[PROBLEM DETAILS]
Print the data exactly. Omit the pictures.

(Data items)
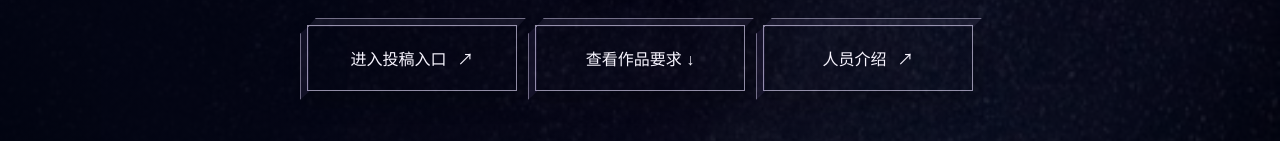
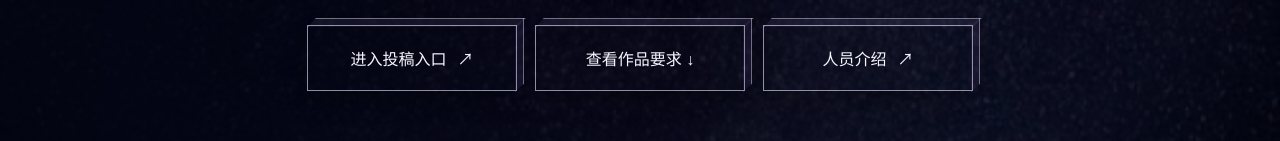
Before and after one commit to shrrrrrrrr/AIGC-submission-system-frontier-test, a website built with Vite: page experiments/galaxy-homepage/index.html in a window 1280 px wide. Shown: the part 806-947 px from the top of the page. Built offline with nearby package versions, Linux system fonts and the light colour scheme; files whose address does not match are found by name; a web font is replaced by a local one.

Commit message:
fix: connect button top and right cube faces

```diff
--- a/experiments/galaxy-homepage/src/style.css
+++ b/experiments/galaxy-homepage/src/style.css
@@ -62,4 +62,4 @@ body:not(.reveal-runtime) [data-reveal],body:not(.reveal-runtime) [data-reveal-g
 
 /* Join both side faces to the same front-rectangle vertices. */
 .hero-center .hero-actions>a::before,.galaxy-chapter .source-band .button-link::before,.galaxy-chapter .final-cta .button-link::before{top:-8px;left:0;width:calc(100% + 8px);height:8px;border:1px solid #e8e0ff72;border-bottom:0;background:#cbb8ff14;transform:none;clip-path:polygon(8px 0,100% 0,calc(100% - 8px) 100%,0 100%)}
-.hero-center .hero-actions>a::after,.galaxy-chapter .source-band .button-link::after,.galaxy-chapter .final-cta .button-link::after{top:0;left:-8px;width:8px;height:calc(100% + 8px);border:1px solid #e8e0ff72;border-right:0;background:#9d84db18;transform:none;clip-path:polygon(100% 0,100% calc(100% - 8px),0 100%,0 8px)}
+.hero-center .hero-actions>a::after,.galaxy-chapter .source-band .button-link::after,.galaxy-chapter .final-cta .button-link::after{top:-8px;left:auto;right:-8px;width:8px;height:calc(100% + 8px);border:1px solid #e8e0ff72;border-left:0;background:#9d84db18;transform:none;clip-path:polygon(0 8px,100% 0,100% calc(100% - 8px),0 100%)}
```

[ANSWER TO THE PROBLEM]
Before and after one commit to shrrrrrrrr/AIGC-submission-system-frontier-test, a website built with Vite: page experiments/galaxy-homepage/index.html in a window 1280 px wide. Shown: the part 806-947 px from the top of the page. Built offline with nearby package versions, Linux system fonts and the light colour scheme; files whose address does not match are found by name; a web font is replaced by a local one.

Commit message:
fix: connect button top and right cube faces

```diff
--- a/experiments/galaxy-homepage/src/style.css
+++ b/experiments/galaxy-homepage/src/style.css
@@ -62,4 +62,4 @@ body:not(.reveal-runtime) [data-reveal],body:not(.reveal-runtime) [data-reveal-g
 
 /* Join both side faces to the same front-rectangle vertices. */
 .hero-center .hero-actions>a::before,.galaxy-chapter .source-band .button-link::before,.galaxy-chapter .final-cta .button-link::before{top:-8px;left:0;width:calc(100% + 8px);height:8px;border:1px solid #e8e0ff72;border-bottom:0;background:#cbb8ff14;transform:none;clip-path:polygon(8px 0,100% 0,calc(100% - 8px) 100%,0 100%)}
-.hero-center .hero-actions>a::after,.galaxy-chapter .source-band .button-link::after,.galaxy-chapter .final-cta .button-link::after{top:0;left:-8px;width:8px;height:calc(100% + 8px);border:1px solid #e8e0ff72;border-right:0;background:#9d84db18;transform:none;clip-path:polygon(100% 0,100% calc(100% - 8px),0 100%,0 8px)}
+.hero-center .hero-actions>a::after,.galaxy-chapter .source-band .button-link::after,.galaxy-chapter .final-cta .button-link::after{top:-8px;left:auto;right:-8px;width:8px;height:calc(100% + 8px);border:1px solid #e8e0ff72;border-left:0;background:#9d84db18;transform:none;clip-path:polygon(0 8px,100% 0,100% calc(100% - 8px),0 100%)}
```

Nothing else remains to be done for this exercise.